This is an archived article and the information in the article may be outdated. Please look at the time stamp on the story to see when it was last updated.

CHICAGO — It was once a horse stable built by famed architect Daniel Burnham in the late 19th century.

Today, it’s an incubator for the creative minds of the 21st.

Every Saturday for the past 10 weeks, a group of Chicago Public Schools students from the South, West and Northwest Sides have come to the Roundhouse at the DuSable Museum to create murals focused on Chicago’s African-American history.

The students were nominated by CPS art teachers from across the city and brought together by the DuSable Museum staff and the School of the Art Institute of Chicago.

“We have kids from all over the city who’ve come together,” instructor Haman Cross III said. “Just in the last 10 weeks, just to see them gel … They don’t live in the same neighborhoods. They don’t share the same backgrounds. But because we share Chicago, they’ve been able to come together in a way that you can see in their artwork.”

The murals will become part of the DuSable Museum’s permanent collection, on display outside the Roundhouse on what were once barn doors. All of it, a tribute to Chicago’s past.

"I think if we keep doing projects like this, allowing different organizations to come together and collaborate, the youth will run with it," Cross said. "They make things happen that we want to happen, that we need to happen."

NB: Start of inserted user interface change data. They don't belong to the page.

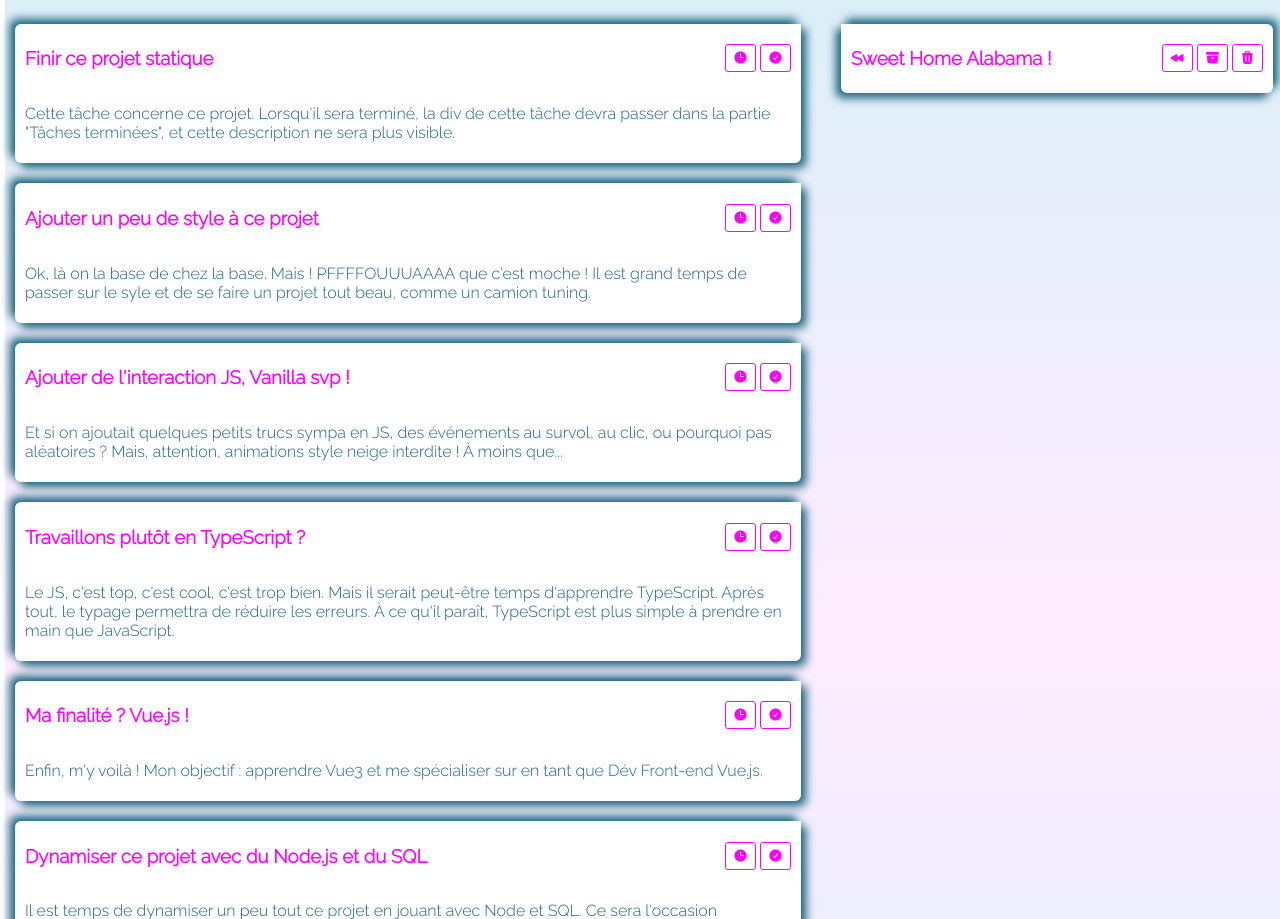
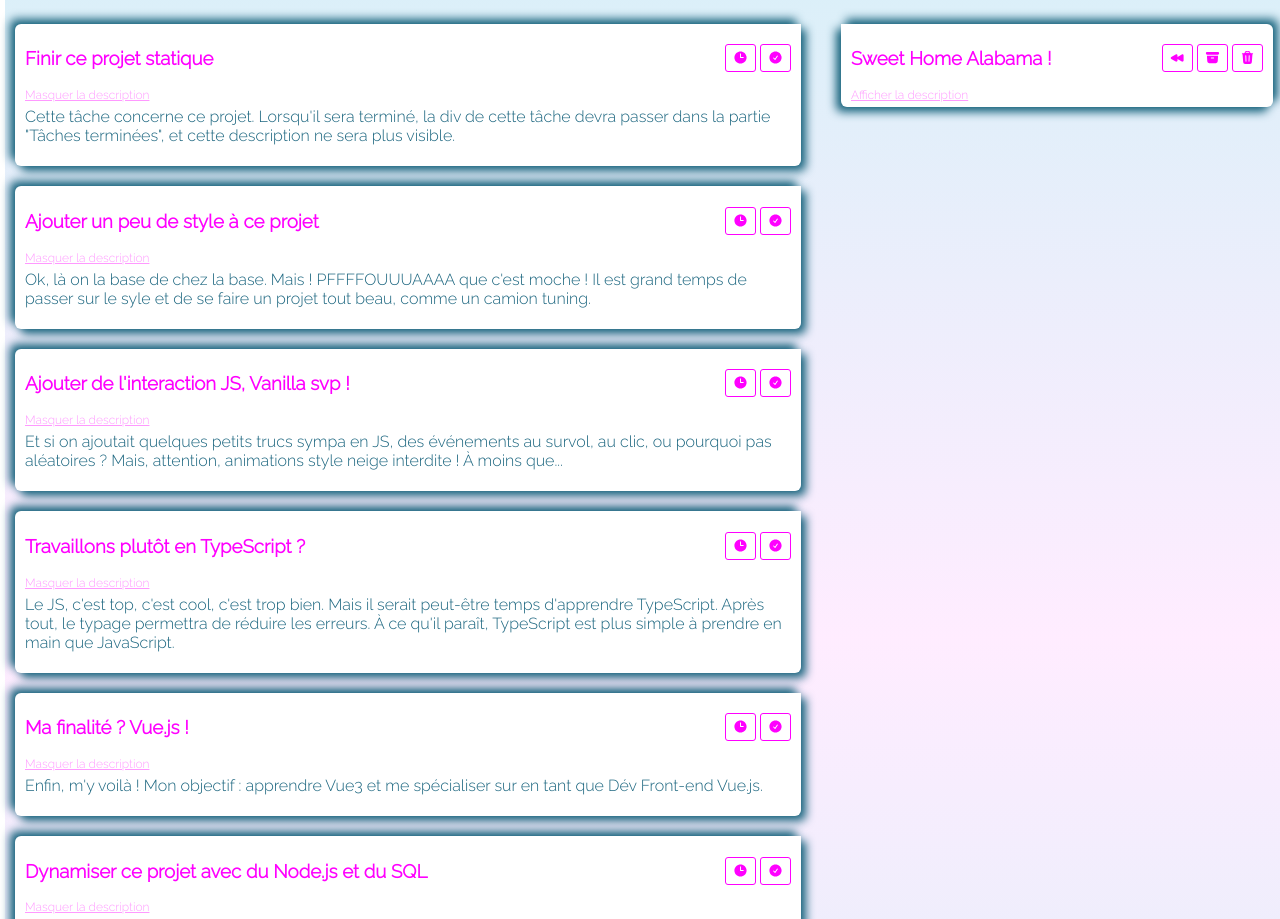
Before and after one commit to CesarMoroPro/todo-list-js, a website with bundled scripts: page index.html in a window 1280 px wide. Shown: the part 453-1372 px from the top of the page. Built offline with nearby package versions, Linux system fonts and the light colour scheme; a web font is replaced by a local one.

Commit message:
HTML et CSS : ajout d'un bouton pour afficher ou masquer la description d'une tâche, pour une meilleur UX

```diff
--- a/index.html
+++ b/index.html
@@ -104,6 +104,7 @@
                                                         </button>
                                                 </div>
                                         </div>
+                                        <p class="afficher-masquer-description">Masquer la description</p>
                                         <p class="description">Cette tâche concerne ce projet. Lorsqu'il sera terminé, la div de cette tâche devra passer dans la partie "Tâches terminées", et cette description ne sera plus visible.</p>
                                 </div>
 
@@ -141,6 +142,7 @@
                                                         </button>
                                                 </div>
                                         </div>
+                                        <p class="afficher-masquer-description">Masquer la description</p>
                                         <p class="description">Ok, là on la base de chez la base. Mais ! PFFFFOUUUAAAA que c'est moche ! Il est grand temps de passer sur le syle et de se faire un projet tout beau, comme un camion tuning.</p>
                                 </div>
 
@@ -178,6 +180,7 @@
                                                         </button>
                                                 </div>
                                         </div>
+                                        <p class="afficher-masquer-description">Masquer la description</p>
                                         <p class="description">Et si on ajoutait quelques petits trucs sympa en JS, des événements au survol, au clic, ou pourquoi pas aléatoires ? Mais, attention, animations style neige interdite ! À moins que...</p>
                                 </div>
 
@@ -215,6 +218,7 @@
                                                         </button>
                                                 </div>
                                         </div>
+                                        <p class="afficher-masquer-description">Masquer la description</p>
                                         <p class="description">Le JS, c'est top, c'est cool, c'est trop bien. Mais il serait peut-être temps d'apprendre TypeScript. Après tout, le typage permettra de réduire les erreurs. À ce qu'il paraît, TypeScript est plus simple à prendre en main que JavaScript.</p>
                                 </div>
 
@@ -252,6 +256,7 @@
                                                         </button>
                                                 </div>
                                         </div>
+                                        <p class="afficher-masquer-description">Masquer la description</p>
                                         <p class="description">Enfin, m'y voilà ! Mon objectif : apprendre Vue3 et me spécialiser sur en tant que Dév Front-end Vue.js.</p>
                                 </div>
 
@@ -289,6 +294,7 @@
                                                         </button>
                                                 </div>
                                         </div>
+                                        <p class="afficher-masquer-description">Masquer la description</p>
                                         <p class="description">Il est temps de dynamiser un peu tout ce projet en jouant avec Node et SQL. Ce sera l'occasion d'apprendre Node. Le JavaScript, c'est trop bien.</p>
                                 </div>
 
@@ -326,6 +332,7 @@
                                                         </button>
                                                 </div>
                                         </div>
+                                        <p class="afficher-masquer-description">Masquer la description</p>
                                         <p class="description">On est d'accord, ce serait dommage de connaître le Vanilla JS, TS, Node, Vue... mais laisser Nuxt de côté. Y a plus qu'à !</p>
                                 </div>
 
@@ -363,6 +370,7 @@
                                                         </button>
                                                 </div>
                                         </div>
+                                        <p class="afficher-masquer-description">Masquer la description</p>
                                         <p class="description">J'aime de plus en plus l'Univers JS. Mais à la base, j'ai appris à développer des thèmes WordPress, et ça c'est en PHP, alors pourquoi ne pas gérer le back de ce projet aussi en PHP en souvenir du bon vieux temps ?</p>
                                 </div>
                         </div>
@@ -409,6 +417,7 @@
                                                         </button>
                                                 </div>
                                         </div>
+                                        <p class="afficher-masquer-description">Afficher la description</p>
                                         <p class="description display-none">Ce n'est pas une tâche. C'est juste qu'en faisant ce projet statique, Spotify me passe cette musique et c'est sympa !</p>
                                 </div>
                         </div>
--- a/scss/pages/_homepage.scss
+++ b/scss/pages/_homepage.scss
@@ -60,8 +60,23 @@
 
                 }
 
+                .afficher-masquer-description {
+                        width: 200px;
+                        color: rgba($fof, 0.4);
+                        cursor: pointer;
+                        text-decoration: underline;
+                        font-size: 0.75em;
+                        margin: 0;
+                }
+
+                .afficher-masquer-description:hover {
+                        text-decoration: none;
+                        color: rgba($white, 0.75);
+                }
+
                 .description {
                         color: $blue;
+                        margin-top: 5px;
                 }
         }
 
--- a/scss/utils/_heritage.scss
+++ b/scss/utils/_heritage.scss
@@ -58,9 +58,11 @@
                 }
         }
 
+        .afficher-masquer-description {
+                color: rgba($white, 0.4);
+        }
+
         .description {
                 color: $white;
         }
 }
-
-/* %hover-tasks */
```
Also changed, not shown: css/main.css, 1 other file.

Notice: you are using an outdated browser. Microsoft does not recommend using IE as your default browser. Some features on this website, like video and images, might not work properly. For the best experience, please upgrade your browser.